I last visited the Anne Frank Museum in Amsterdam 50 years ago, as a kid. It’s a different experience for me now as an adult father of three daughters, but the museum has become a phenomenon (along with Anne’s diary) of universal appeal. It now draws large crowds of visitors from all over the world. How many of these visitors have any sympathy for the state of Israel or the struggle of the Jewish people for survival? I wonder.
During tourist season the visitors stand in lines blocks long winding around the neighborhood waiting to buy a ticket for admission. We tried the line for a while yesterday and resolved to return this morning before the museum opening to beat the crowd. There was already a line of up to a hundred or so visitors when we joined it 30 minutes before the museum was scheduled to open. The museum opened early and we were in by 9:00. By the time we left at 10:00 the line was longer than when we left it yesterday, maybe three blocks long. (We learned yesterday that you can also beat the crowd by buying tickets online. Online tickets, however, were gone through July.)
The museum has grown and the story — the museum aptly describes itself as “the museum with a story” — has been filled in. The story is impossibly sad. It represents tragedy and evil without catharsis. We nevertheless have Miep Gies and her helpers who provided for the families in hiding, and that, at least, is not nothing.
Anne and her family lived in hiding in “the secret annex” above Mr. Frank’s office with four others for just a little over two full years before someone turned them in to the authorities. Who turned them in? Was it for the reward of 7.50 guilders per Jewish head that the Nazis conferred for such tips? Whatever the motive, the act was pure evil. We learn from Melissa Muller’s very good biography of Anne that we have some idea who the perpetrator might have been. This is one aspect of the story that the museum does not touch.
Of the eight who hid in the secret annex, Otto Frank was the only survivor. Anne almost survived. She died within a month of the liberation of Bergen-Belsen, where she also lost her mother and older sister before dying herself. She apparently died of typhus and/or starvation.
The museum faithfully preserves the secret annex. The proprietors have gone to great lengths toward preservation in the spirit of Otto Frank’s dictates (which precluded reconstruction of the furnishings as they were). The eight people lived in cramped quarters on two floors.
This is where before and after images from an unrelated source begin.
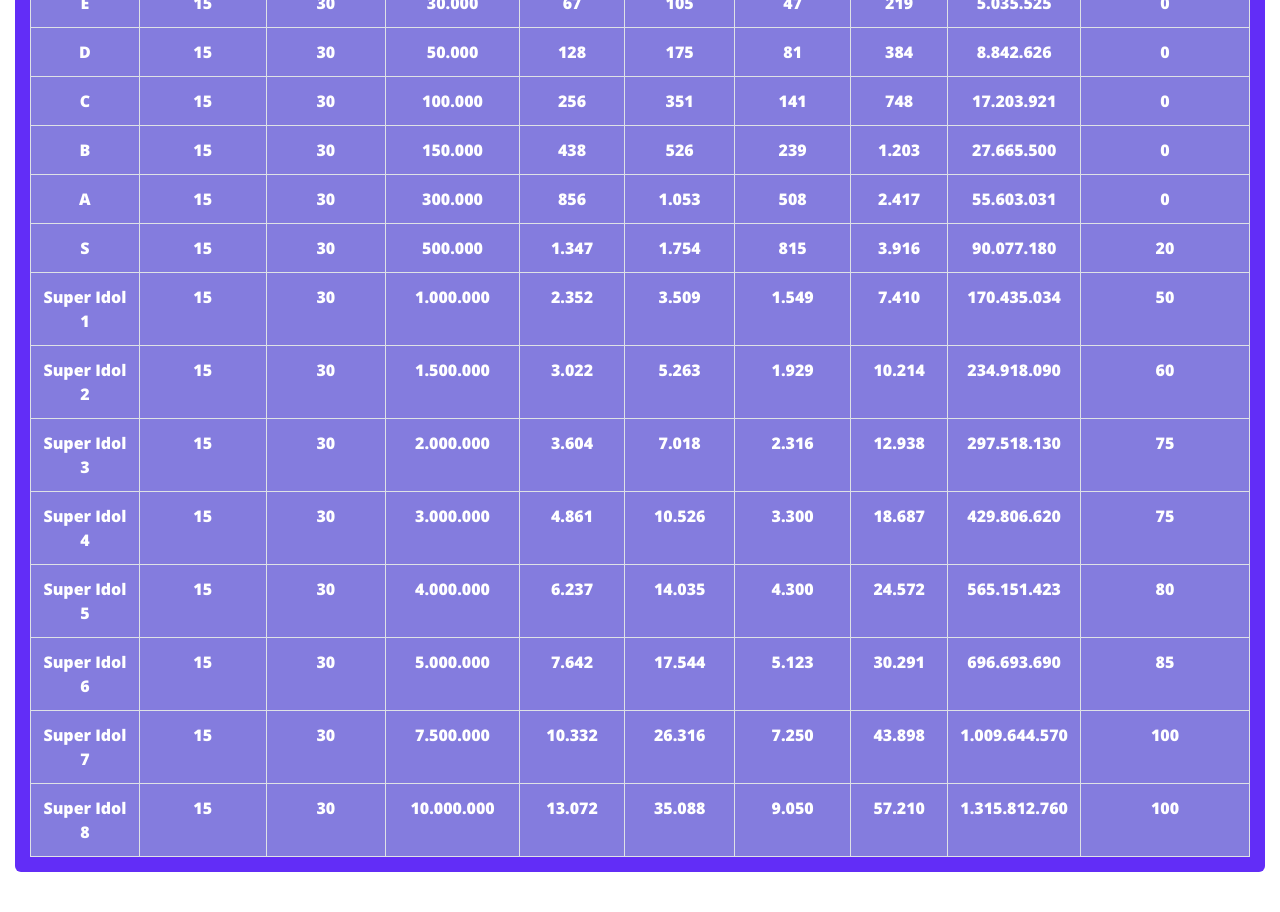
Repository: dav1601/nimo-work
Page: index.html
An editor plug-in stored every save of this project. The page is shown before and after a run of saves, followed by the edit.
The browser window is 1280 px wide. The pictures show the part of the page from y = 447 to 1399 px (the page is 1359 px tall before and 1399 px after).
A picture or video elsewhere on the page could not be fetched, so the positions and the page height are approximate.

Above is the page before, as saved 2022-04-15 01:22:55.

### index.html
<!DOCTYPE html>
<html lang="en">

<head>
    <meta charset="UTF-8">
    <meta http-equiv="X-UA-Compatible" content="IE=edge">
    <meta name="viewport" content="width=device-width, initial-scale=1.0">
    <link rel="stylesheet" href="https://cdn.jsdelivr.net/npm/bootstrap@4.6.1/dist/css/bootstrap.min.css"
        integrity="sha384-zCbKRCUGaJDkqS1kPbPd7TveP5iyJE0EjAuZQTgFLD2ylzuqKfdKlfG/eSrtxUkn" crossorigin="anonymous">
    <script src="https://cdn.jsdelivr.net/npm/jquery@3.5.1/dist/jquery.slim.min.js"
        integrity="sha384-DfXdz2htPH0lsSSs5nCTpuj/zy4C+OGpamoFVy38MVBnE+IbbVYUew+OrCXaRkfj"
        crossorigin="anonymous"></script>
    <script src="https://cdn.jsdelivr.net/npm/popper.js@1.16.1/dist/umd/popper.min.js"
        integrity="sha384-9/reFTGAW83EW2RDu2S0VKaIzap3H66lZH81PoYlFhbGU+6BZp6G7niu735Sk7lN"
        crossorigin="anonymous"></script>
    <script src="https://cdn.jsdelivr.net/npm/bootstrap@4.6.1/dist/js/bootstrap.min.js"
        integrity="sha384-VHvPCCyXqtD5DqJeNxl2dtTyhF78xXNXdkwX1CZeRusQfRKp+tA7hAShOK/B/fQ2"
        crossorigin="anonymous"></script>
    <script src="https://cdnjs.cloudflare.com/ajax/libs/jquery/3.6.0/jquery.min.js"
        integrity="sha512-894YE6QWD5I59HgZOGReFYm4dnWc1Qt5NtvYSaNcOP+u1T9qYdvdihz0PPSiiqn/+/3e7Jo4EaG7TubfWGUrMQ=="
        crossorigin="anonymous" referrerpolicy="no-referrer"></script>
    <script src="https://cdnjs.cloudflare.com/ajax/libs/html2canvas/1.4.1/html2canvas.min.js"
        integrity="sha512-BNaRQnYJYiPSqHHDb58B0yaPfCu+Wgds8Gp/gU33kqBtgNS4tSPHuGibyoeqMV/TJlSKda6FXzoEyYGjTe+vXA=="
        crossorigin="anonymous" referrerpolicy="no-referrer"></script>
    <title>Document</title>
</head>

<body>
    <style>
        @import url('https://fonts.googleapis.com/css2?family=Open+Sans:ital,wght@0,300;0,400;0,500;0,600;0,700;0,800;1,300;1,400;1,500;1,600;1,700;1,800&display=swap');
        @import url('https://fonts.googleapis.com/css2?family=Montserrat:ital,wght@0,100;0,200;0,300;0,400;0,500;0,600;0,700;0,800;0,900;1,100;1,200;1,300;1,400;1,500;1,600;1,700;1,800&display=swap');
        @import url('https://fonts.googleapis.com/css2?family=Pacifico&display=swap');

        body {
            color: #ffffff;
            font-family: 'Open Sans', sans-serif;

        }

        :root {
            --bg-main: #622DF7;
        }

        h1 {
            font-family: 'Monument', cursive;
            font-weight: 900;
        }

        header {
            height: auto;
            /* overflow: hidden; */
            padding: 20px;
            background: var(--bg-main);
            height: 150px;
            box-shadow: 0 3px 5px rgba(0, 0, 0, 0.05);
            border-radius: 6px;
            position: relative;
        }

        .img-1 {
            top: 20px;
        }

        .img-2 {
            right: 25px;
            top: 15px;
        }

        .img-3 {
            left: 165px;
            top: 20px;
        }

        .img-4 {
            right: 165px;
            top: 20px;
        }

        .img-5 {
            left: 320px;
            top: 15px;
        }

        .img-6 {
            left: 480px;
            top: 14px;
        }

        .img-7 {
            right: 300px;
            top: -25px;
        }

        .table {
            color: #ffffff;
            background: #847CDE;
            font-family: 'Open Sans', sans-serif;
            text-align: center;
            font-size: 16px;
            font-weight: 900;
        }

        header:before,
        header:after {
            content: "";
            height: 2px;
            position: absolute;
            left: 0;
            right: 0;
            clip-path: polygon(0% 0%, 5% 100%, 10% 0%, 15% 100%, 20% 0%, 25% 100%, 30% 0%, 35% 100%, 40% 0%, 45% 100%, 50% 0%, 55% 100%, 60% 0%, 65% 100%, 70% 0%, 75% 100%, 80% 0%, 85% 100%, 90% 0%, 95% 100%, 100% 0%);
            ;
        }

        header:before {
            background-color: #fff;
            top: 0;
        }

        header:after {
            background-color: #fff;
            bottom: -1px;
        }

        #table {
            padding: 15px;
            background: var(--bg-main);
            border-bottom-left-radius: 6px;
            border-bottom-right-radius: 6px;
        }
    </style>
    <div class="container-fluid my-2 py-4" id="export">
        <header>
            <div class="img-2 position-absolute">
                <img src="https://res.cloudinary.com/vanh-tech/image/upload/c_scale,h_112,w_112/v1649958535/img-4_qw9sif.png"
                    alt="">
            </div>
            <div class="img-1 position-absolute">
                <img src="https://res.cloudinary.com/vanh-tech/image/upload/v1649958534/img-1_fgpmpv.webp" alt="">
            </div>
            <div class="img-5 position-absolute">
                <img src="https://res.cloudinary.com/vanh-tech/image/upload/v1649958534/img-2_gai7hv.webp" alt="">
            </div>
            <div class="img-6 position-absolute">
                <img src="https://res.cloudinary.com/vanh-tech/image/upload/v1649959770/img_w0pvhe.png" alt="">
            </div>
            <div class="img-3 position-absolute">
                <img src="https://res.cloudinary.com/vanh-tech/image/upload/v1649958983/img_aa1jod.webp" alt=""
                    width="112" height="112">
            </div>
            <div class="img-4 position-absolute">
                <img src="https://res.cloudinary.com/vanh-tech/image/upload/c_scale,h_112,w_112/v1649958535/img-3_fsj6ej.png"
                    alt="">
            </div>
            <div class="img-7 position-absolute">
                <img src="https://res.cloudinary.com/vanh-tech/image/upload/v1649959980/7a76178dd055cd803200007eb4429d64_r03ver.png"
                    alt="">
            </div>
            <h1 class="text-center text-uppercase mt-4">Chính sách Nimo</h1>
        </header>
        <div id="table">
            <table class="table table-bordered mb-0">
                <thead>
                    <tr>
                        <th scope="col">Nhóm</th>
                        <th scope="col">Ngày live tối thiểu</th>
                        <th scope="col">Giờ live tối thiểu</th>
                        <th scope="col">Đá quý tối thiểu</th>
                        <th scope="col">Lương <strong>(USD)</strong></th>
                        <th scope="col" class=""><span class="d-block mb-1"
                                style="border-bottom: 2px solid #e84393; padding-bottom: 2px ;">Đá
                                rút<strong>(USD)</strong></span><span style="color: #f9ca24;">Tổng đá/285</span></th>
                        <th scope="col">Thưởng <strong>(USD)</strong></th>
                        <th scope="col">Tổng <strong>(USD)</strong></th>
                        <th scope="col">Tổng <strong>(VNĐ)</strong></th>
                        <th scope="col" class=""><span class="d-block mb-1"
                                style="border-bottom: 2px solid #e84393; padding-bottom: 2px ;">Bonus độc
                                quyền<strong>(USD)</strong></span><span style="color: #f9ca24;">(IDOL)</span></th>
                    </tr>
                </thead>
                <tbody>
                    <tr>
                        <td>Primary</td>
                        <td>15</td>
                        <td>30</td>
                        <td>5.000</td>
                        <td>14</td>
                        <td>18</td>
                        <td>9</td>
                        <td>41</td>
                        <td>943.248</td>
                        <td>0</td>
                    </tr>
                    <tr>
                        <td>F</td>
                        <td>15</td>
                        <td>30</td>
                        <td>10.000</td>
                        <td>28</td>
                        <td>35</td>
                        <td>16</td>
                        <td>79</td>
                        <td>1.817.921</td>
                        <td>0</td>
                    </tr>
                    <tr>
                        <td>E</td>
                        <td>15</td>
                        <td>30</td>
                        <td>30.000</td>
                        <td>67</td>
                        <td>105</td>
                        <td>47</td>
                        <td>219</td>
                        <td>5.035.525</td>
                        <td>0</td>
                    </tr>
                    <tr>
                        <td>D</td>
                        <td>15</td>
                        <td>30</td>
                        <td>50.000</td>
                        <td>128</td>
                        <td>175</td>
                        <td>81</td>
                        <td>384</td>
                        <td>8.842.626</td>
                        <td>0</td>
                    </tr>
                    <tr>
                        <td>C</td>
                        <td>15</td>
                        <td>30</td>
                        <td>100.000</td>
                        <td>256</td>
                        <td>351</td>
                        <td>141</td>
                        <td>748</td>
                        <td>17.203.921</td>
                        <td>0</td>
                    </tr>
                    <tr>
                        <td>B</td>
                        <td>15</td>
                        <td>30</td>
                        <td>150.000</td>
                        <td>438</td>
                        <td>526</td>
                        <td>239</td>
                        <td>1.203</td>
                        <td>27.665.500</td>
                        <td>0</td>
                    </tr>
                    <tr>
                        <td>A</td>
                        <td>15</td>
                        <td>30</td>
                        <td>300.000</td>
                        <td>856</td>
                        <td>1.053</td>
                        <td>508</td>
                        <td>2.417</td>
                        <td>55.603.031</td>
                        <td>0</td>
                    </tr>
                    <tr>
                        <td>S</td>
                        <td>15</td>
                        <td>30</td>
                        <td>500.000</td>
                        <td>1.347</td>
                        <td>1.754</td>
                        <td>815</td>
                        <td>3.916</td>
                        <td>90.077.180</td>
                        <td>20</td>
                    </tr>
                    <tr>
                        <td class="sp">Super Idol 1</td>
                        <td>15</td>
                        <td>30</td>
                        <td>1.000.000</td>
                        <td>2.352</td>
                        <td>3.509</td>
                        <td>1.549</td>
                        <td>7.410</td>
                        <td>170.435.034</td>
                        <td>50</td>
                    </tr>
                    <tr>
                        <td class="sp">Super Idol 2</td>
                        <td>15</td>
                        <td>30</td>
                        <td>1.500.000</td>
                        <td>3.022</td>
                        <td>5.263</td>
                        <td>1.929</td>
                        <td>10.214</td>
                        <td>234.918.090</td>
                        <td>60</td>
                    </tr>
                    <tr>
                        <td class="sp">Super Idol 3</td>
                        <td>15</td>
                        <td>30</td>
                        <td>2.000.000</td>
                        <td>3.604</td>
                        <td>7.018</td>
                        <td>2.316</td>
                        <td>12.938</td>
                        <td>297.518.130</td>
                        <td>75</td>
                    </tr>
                    <tr>
                        <td class="sp">Super Idol 4</td>
                        <td>15</td>
                        <td>30</td>
                        <td>3.000.000</td>
                        <td>4.861</td>
                        <td>10.526</td>
                        <td>3.300</td>
                        <td>18.687</td>
                        <td>429.806.620</td>
                        <td>75</td>
                    </tr>
                    <tr>
                        <td class="sp">Super Idol 5</td>
                        <td>15</td>
                        <td>30</td>
                        <td>4.000.000</td>
                        <td>6.237</td>
                        <td>14.035</td>
                        <td>4.300</td>
                        <td>24.572</td>
                        <td>565.151.423</td>
                        <td>80</td>
                    </tr>
                    <tr>
                        <td class="sp">Super Idol 6</td>
                        <td>15</td>
                        <td>30</td>
                        <td>5.000.000</td>
                        <td>7.642</td>
                        <td>17.544</td>
                        <td>5.123</td>
                        <td>30.291</td>
                        <td>696.693.690</td>
                        <td>85</td>
                    </tr>
                    <tr>
                        <td class="sp">Super Idol 7</td>
                        <td>15</td>
                        <td>30</td>
                        <td>7.500.000</td>
                        <td>10.332</td>
                        <td>26.316</td>
                        <td>7.250</td>
                        <td>43.898</td>
                        <td>1.009.644.570</td>
                        <td>100</td>
                    </tr>
                    <tr>
                        <td class="sp">Super Idol 8</td>
                        <td>15</td>
                        <td>30</td>
                        <td>10.000.000</td>
                        <td>13.072</td>
                        <td>35.088</td>
                        <td>9.050</td>
                        <td>57.210</td>
                        <td>1.315.812.760</td>
                        <td>100</td>
                    </tr>


                </tbody>
            </table>
        </div>
        <footer class="mt-2">

        </footer>
    </div>
</body>
<script>
//  html2canvas(document.getElementById("export")).then(function (canvas) {			var anchorTag = document.createElement("a");
// 			document.body.appendChild(anchorTag);
// 			anchorTag.download = "filename.png";
// 			anchorTag.href = canvas.toDataURL();
// 			anchorTag.target = '_blank';
// 			anchorTag.click();
// 		});
// END READYYYYYYYYYYYYYYYYYYYYYYYYYYYYYYYYYY
</script>

</html>

After the next 3 saves:
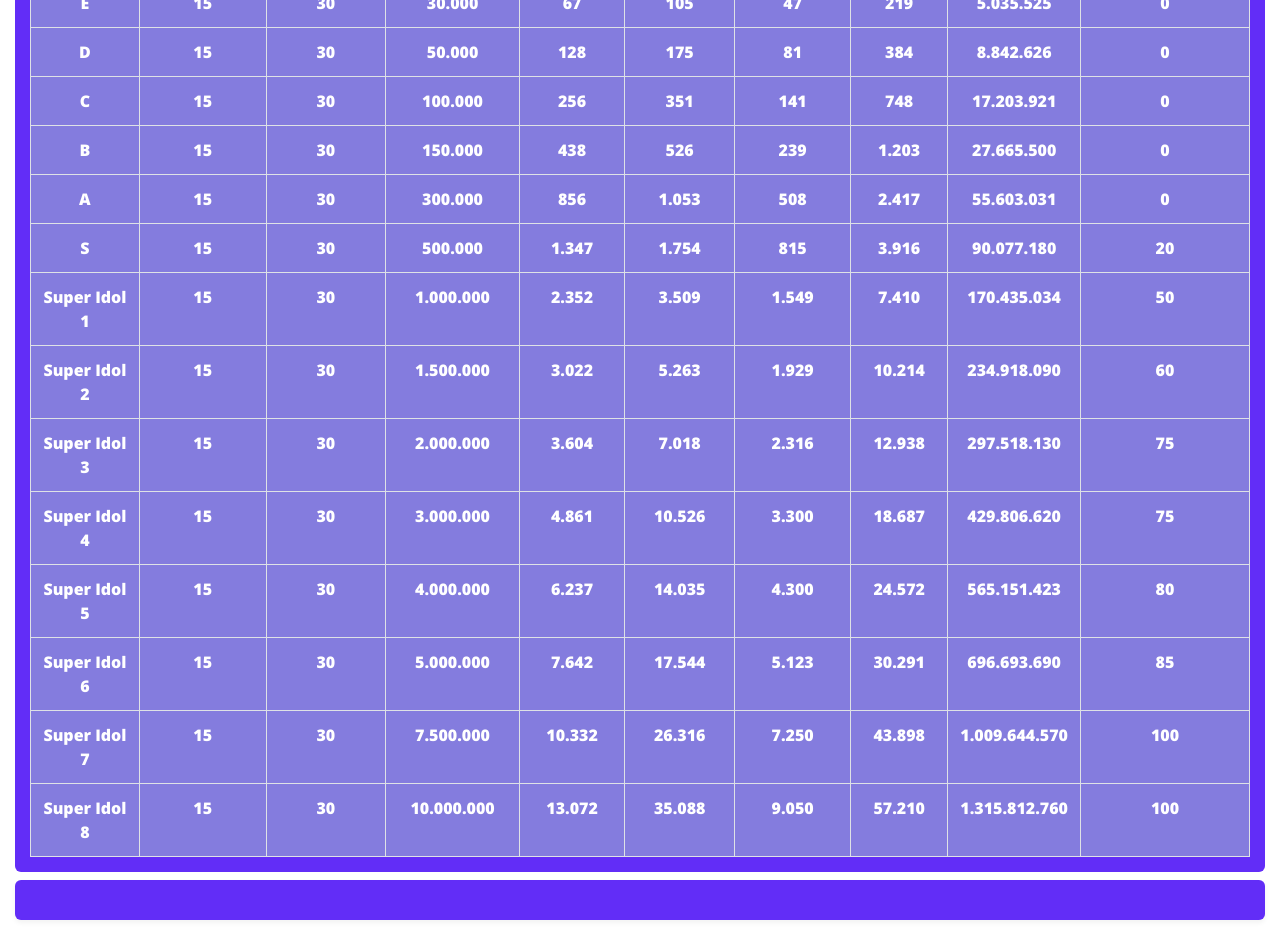
The 3 saves are shown as one change because they came seconds apart.
The last was saved 13 s later.
--- a/index.html
+++ b/index.html
@@ -56,6 +56,14 @@
             border-radius: 6px;
             position: relative;
         }
+        footer {
+            height: auto;
+            padding: 20px;
+            background: var(--bg-main);
+            box-shadow: 0 3px 5px rgba(0, 0, 0, 0.05);
+            border-radius: 6px;
+            position: relative;
+        }
 
         .img-1 {
             top: 20px;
On one of the walls of the secret annex are pencil markings by which Anne and her older sister measured their growth while in hiding. Those markings stayed with me over the past 50 years. There is no photograph of Anne deriving from the two years in hiding. Today I was struck by how much she had grown in height in those two years.
She also grew spiritually. Anne wanted to become a famous writer. She was a prolific and precocious writer of growing gifts, as Francine Prose demonstrates in her recent book on Anne. She was inspired to begin the project of rewriting the diary in March 1944 when she heard a representative of the Dutch government in exile call for personal accounts of the war period. It is a blessing that Anne has achieved fame as a writer posthumously, but she burned to enjoy the fame as a living author. Her growing gifts impress on us the magnitude of our loss with her murder.